The region of Palabria rejects a no strings attached £ 11 million gift from the Dollar for Europe trust. But why? Now with only 3 days before the trust opportunity expires Bill Randall must head to Palabria to find out what happened to such an easy deal. The Dollars for Europe Trust would be an easy commission for Mercury so Bill’s interests are not just the people of Palabria. Bill and Chin have a couple of tricks up their sleeves to please all interested parties.
The final episode of this series starts with a very rough edit of Carlos Verela heading out by ship with a beautiful lady, perhaps to close off the series with an appearance of the sentimental agent. Carlos has been missing from the last two episodes. Now that Carlos is gone, Bill Randall, Chin and Miss Carter must handle the business of Mercury International. This episode view into the world of bribes and mild corruption certainly seems feasible in reality and likely was inspired by “gifts” pouring into Europe after World War 2. A decent way to send off this series with a Mercury International happy ending.
Bill Randall is convinced by the daughter of a dead art collector to insure the exporting of a hoard of priceless antiques. The appeal made was to protect the goods from a greedy government looking to take hold of these treasures.

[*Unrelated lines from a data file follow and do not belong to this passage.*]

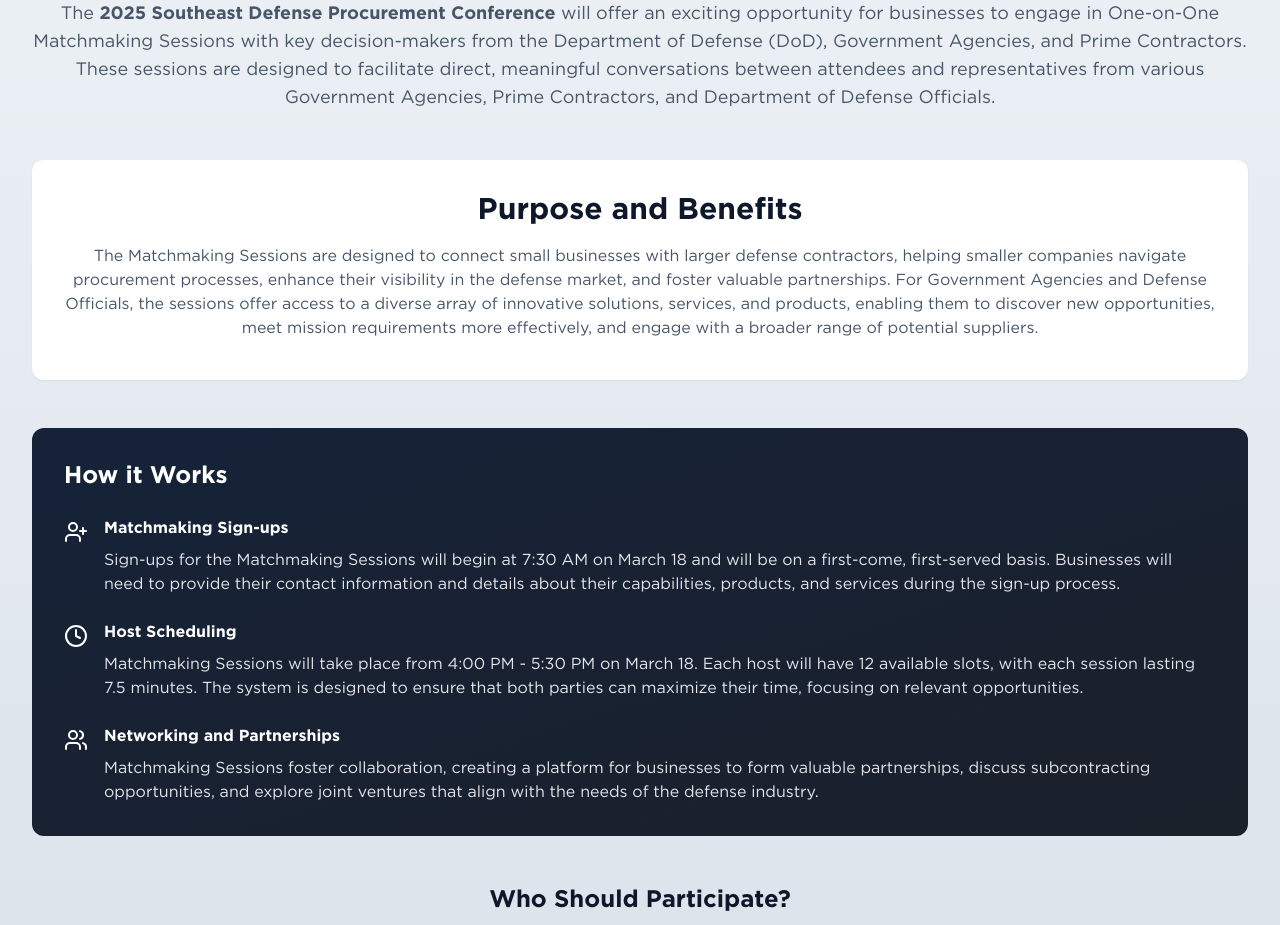
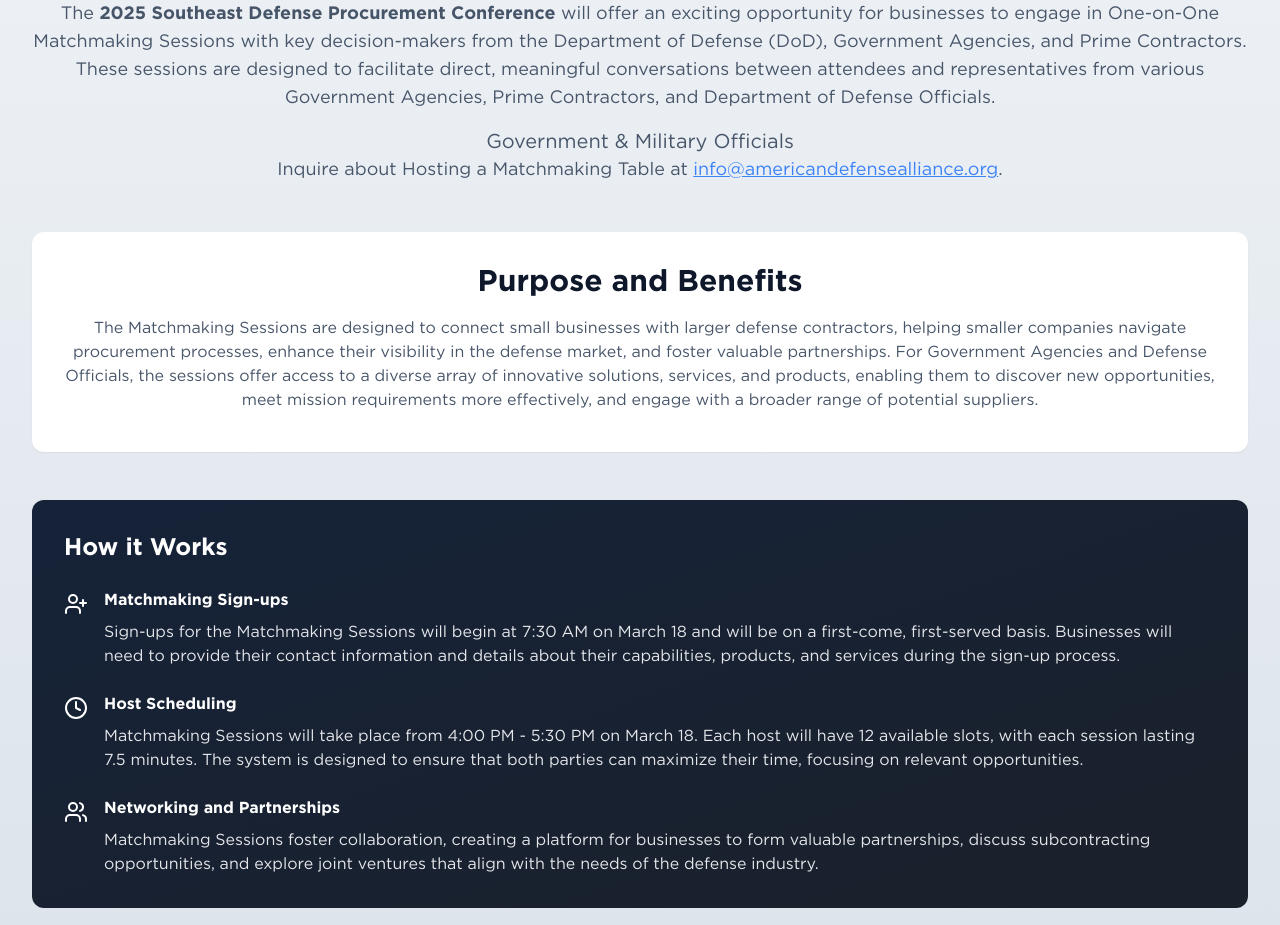
Before and after one commit to masonym/ada-website, a Next.js app: page /events/2025-defense-industry-forecast/about/matchmaking-sessions in a window 1280 px wide. Shown: the part 820-1745 px from the top of the page. Built offline with nearby package versions, Linux system fonts and the light colour scheme.

Commit message:
Refactor MatchmakingPage.tsx to add government and military officials section

```diff
--- a/src/app/events/[slug]/about/matchmaking-sessions/MatchmakingPage.tsx
+++ b/src/app/events/[slug]/about/matchmaking-sessions/MatchmakingPage.tsx
@@ -1,5 +1,6 @@
 import React from 'react';
 import { Users, Clock, CheckCircle, UserPlus, Building2, Briefcase, GraduationCap } from 'lucide-react';
+import Link from 'next/link';
 
 const MatchmakingPage = () => {
   const benefits = [
@@ -40,8 +41,16 @@ const MatchmakingPage = () => {
           Matchmaking Sessions
         </h1>
         <p className="text-lg text-slate-600 max-w-7xl mx-auto">
-        The <b>2025 Southeast Defense Procurement Conference</b> will offer an exciting opportunity for businesses to engage in One-on-One Matchmaking Sessions with key decision-makers from the Department of Defense (DoD), Government Agencies, and Prime Contractors. These sessions are designed to facilitate direct, meaningful conversations between attendees and representatives from various Government Agencies, Prime Contractors, and Department of Defense Officials.
+          The <b>2025 Southeast Defense Procurement Conference</b> will offer an exciting opportunity for businesses to engage in One-on-One Matchmaking Sessions with key decision-makers from the Department of Defense (DoD), Government Agencies, and Prime Contractors. These sessions are designed to facilitate direct, meaningful conversations between attendees and representatives from various Government Agencies, Prime Contractors, and Department of Defense Officials.
         </p>
+        <div className="text-lg mt-4 mx-auto max-w-7xl text-slate-600">
+          <p className="text-xl">
+            Government & Military Officials
+          </p>
+          <p>
+            Inquire about Hosting a Matchmaking Table at <Link href={"mailto:info@americandefensealliance.org"} className="text-blue-500 underline">info@americandefensealliance.org</Link>.
+          </p>
+        </div>
       </div>
 
       {/* Purpose Section */}
```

This risky business takes on more risk when the shipment goes missing and so does the reputation of Mercury International.
Although I am not an expert at insurance dealing, this episode happens to bring a complicated scheme of insurance fraud into the light. The world of antiques im sure is never far from the protectionists effort to insure their stake in their treasures. Bill Randall is back to play the Mercury International spokesperson while Carlos is away and does get himself into a right mess. It appears his intuition is failing him.

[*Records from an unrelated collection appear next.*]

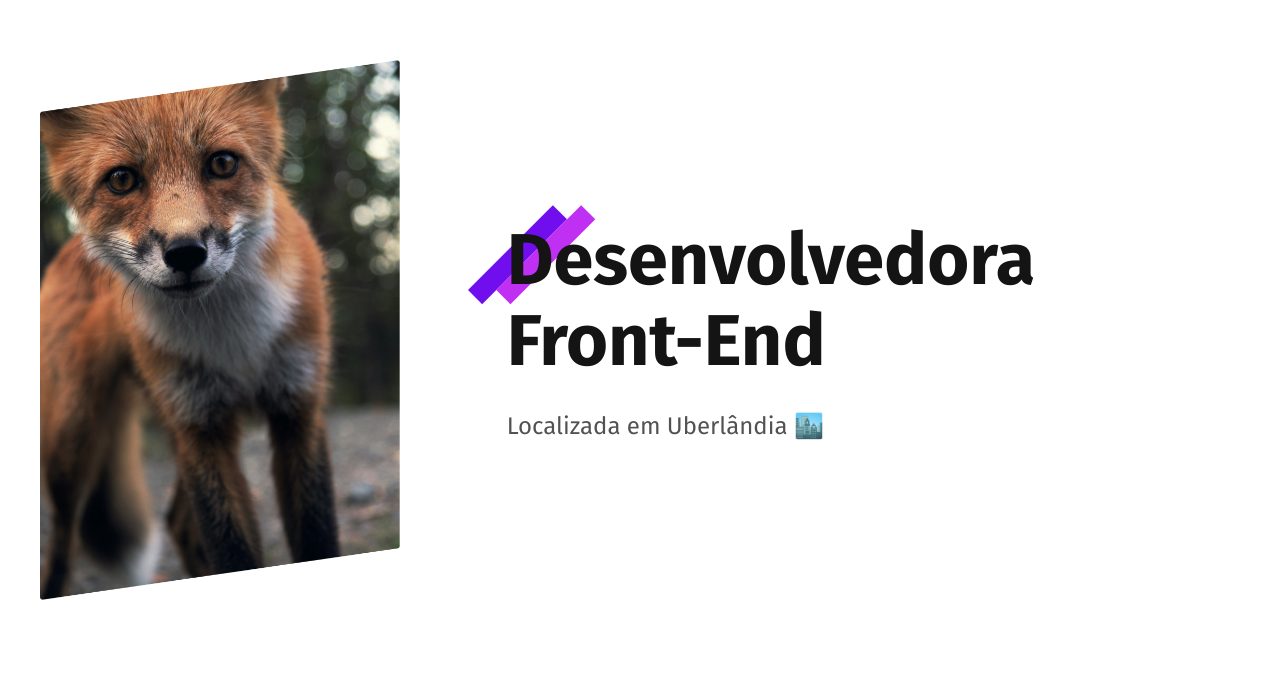
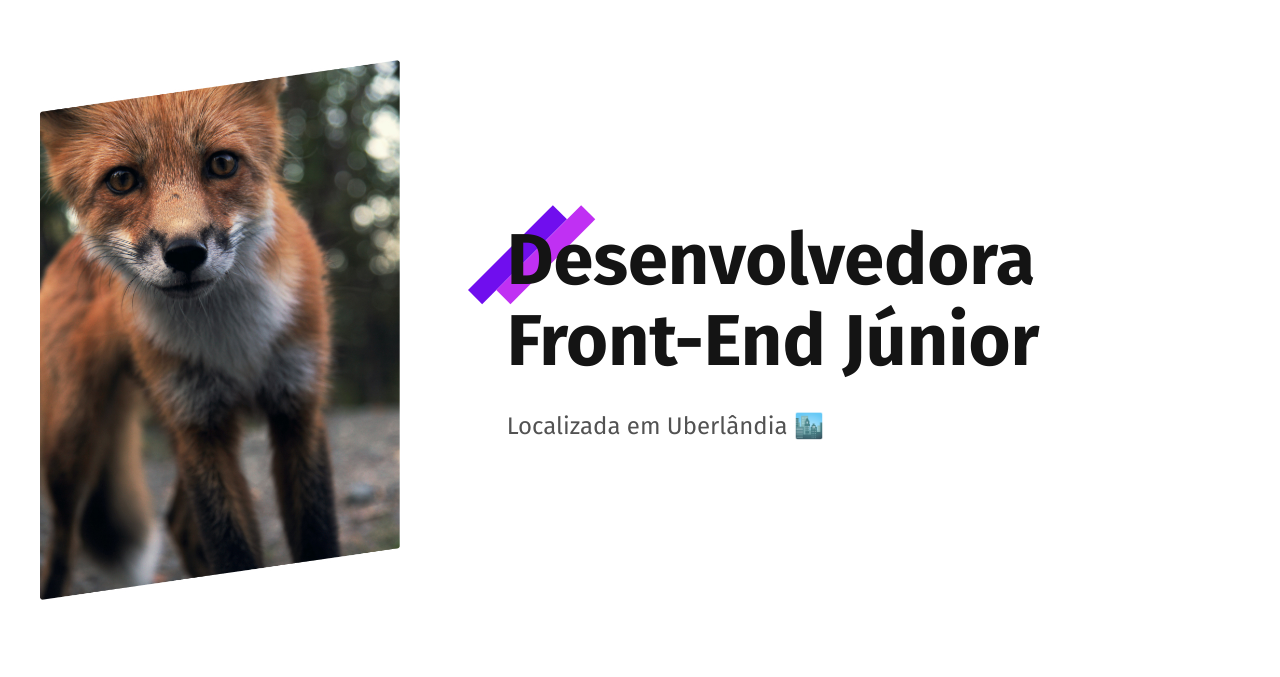
Before and after one commit to LuanaStela/LuanaStela.github.io, a plain HTML site: page index.html in a window 1280 px wide. Shown: the part 103-780 px from the top of the page. Drawn offline with Linux system fonts and the light colour scheme.

Commit message:
Alterações de texto

```diff
--- a/index.html
+++ b/index.html
@@ -29,7 +29,7 @@
   <main class="introducao">
     <img src="./img/raposa1.jpg" alt="Raposa" width="360" height="520">
     <div>
-      <h1>Desenvolvedora<br>Front-End</h1>
+      <h1>Desenvolvedora<br>Front-End Júnior</h1>
       <p>Localizada em Uberlândia 🏙️</p>
     </div>
   </main>
```
Also changed, not shown: site_portfolio.png (added), site_portfolio2.png (added).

A professor Fletcher and his assistant seeks out Carlos Varela to facilitate some pictures of an ancient Islamic scroll. Carlos’s association with Prince Mahmoud allows him relatively easy access to the scroll and offers to find a way to help them. Through the desert heat, treachery becomes more appealing and Carlos’s reputation is stuck in a sand storm.
Chronically the 11th episode in this series, The Scroll of Islam has Carlos back in the spotlight as the lead of Mercury International. This desert themed episode, despite the obvious racist undertones, is a departure from the European jet setting locations of the previous episodes but still maintains the overall simplicity of the series. The scroll of islam ultimately offers a new space in which Carlos can be the main attraction.

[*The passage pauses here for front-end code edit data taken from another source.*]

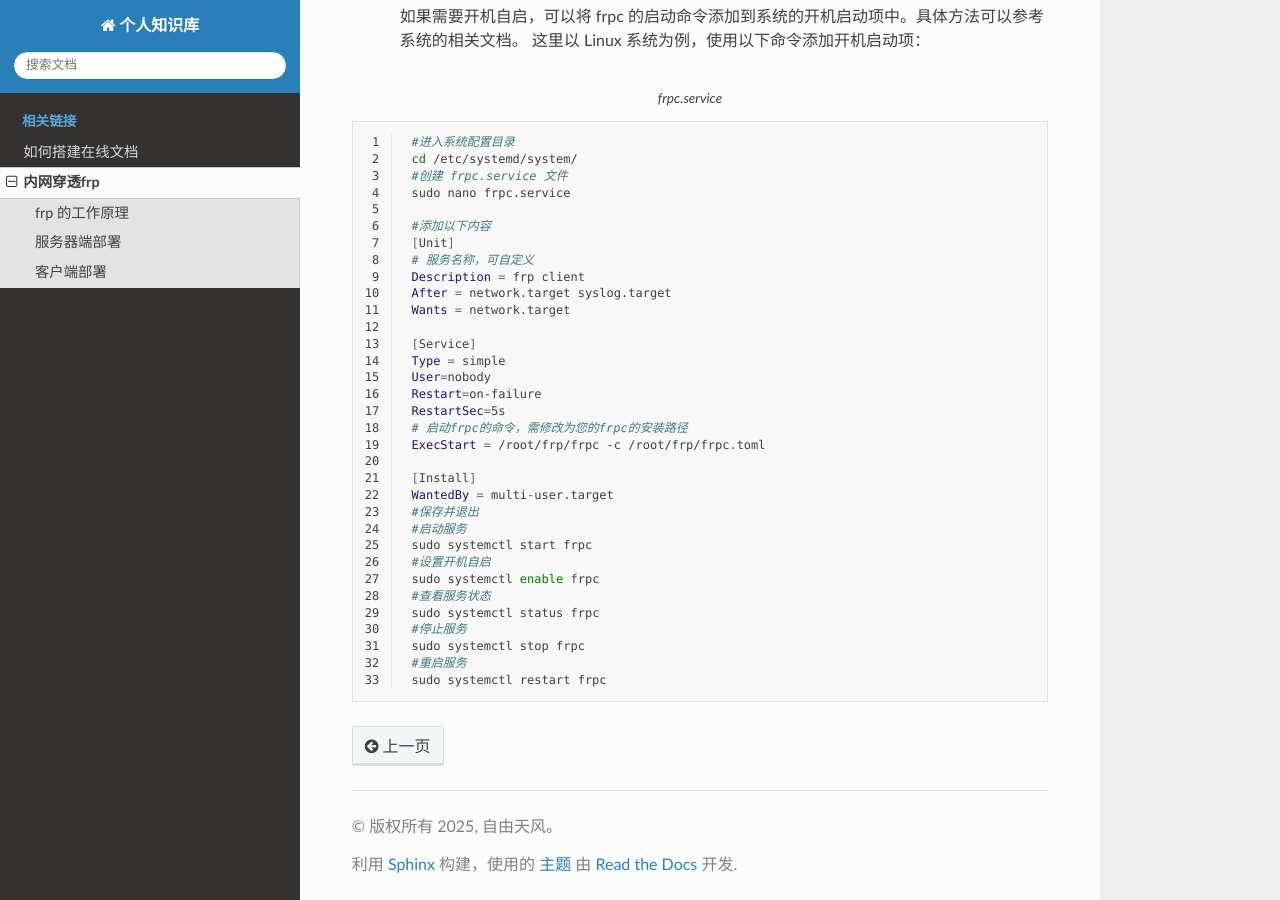
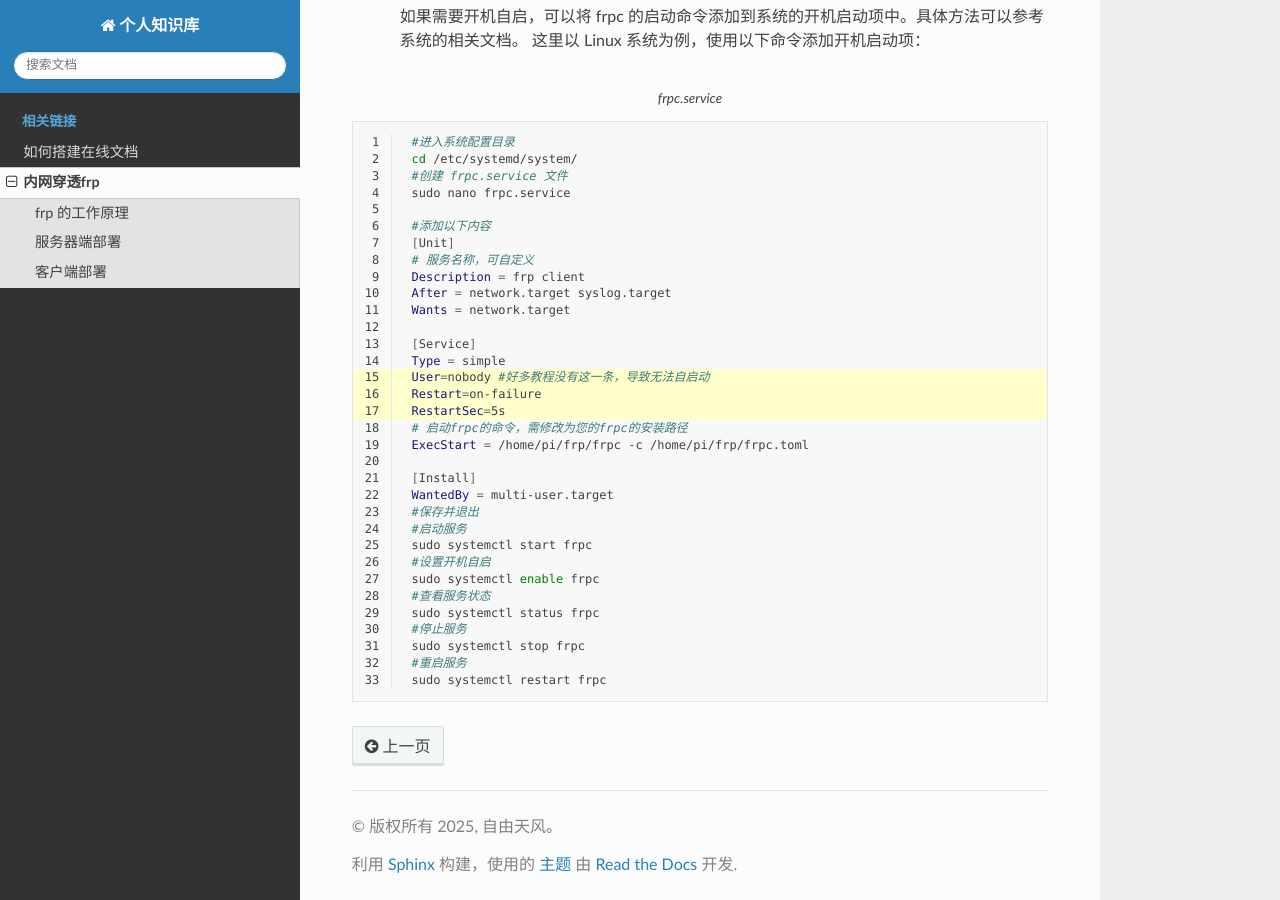
Before and after one commit to qiwanwan/online-documents, a Sphinx documentation site: the page built from source/how_to_use_frp.rst, in a window 1280 px wide and 900 px high, scrolled down 4398 px. Built offline with Sphinx 7.4.7 and the Read the Docs theme 3.1.0, drawn with Linux system fonts in a browser that asks for light colours.

Commit message:
update sphinx

```diff
--- a/source/how_to_use_frp.rst
+++ b/source/how_to_use_frp.rst
@@ -95,7 +96,7 @@
 
     [Service]
     Type = simple
-    User = root
+    User = root      #好多教程没有这一条，导致无法自启动
     # 启动frps的命令，需修改为您的frps的安装路径
     ExecStart = /root/frp/frps -c /root/frp/frps.toml
 
@@ -217,11 +219,11 @@
 
     [Service]
     Type = simple
-    User=nobody
+    User=nobody #好多教程没有这一条，导致无法自启动
     Restart=on-failure
     RestartSec=5s
     # 启动frpc的命令，需修改为您的frpc的安装路径
-    ExecStart = /root/frp/frpc -c /root/frp/frpc.toml
+    ExecStart = /home/pi/frp/frpc -c /home/pi/frp/frpc.toml
 
     [Install]
     WantedBy = multi-user.target
```
Also changed, not shown: other parts of source/how_to_use_frp.rst (+2 -0 lines).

Found hands behind her back and gagged, a young lady fearfully tells of the kidnapping of the daughter of a rich texan oil baron. The highly esteemed finishing school’s matron is given the ransom note but instead of talking to the police decides to call a trusted friend, Carlos. Bill Randall is in Carlos’s place and so the race begins to solve kidnapping case.
A classic story of a young woman’s fake kidnapping to escape her destined upbringing procured by her parents. Annette Andre with her odd Texan accent takes advantage of those around her and finds herself in displeasure of what mess she put herself in. The missing Carlos Thompson is still quite obvious as there still is no storyline of Bill Randall’s connection to Mercury International. Perhaps this will come soon.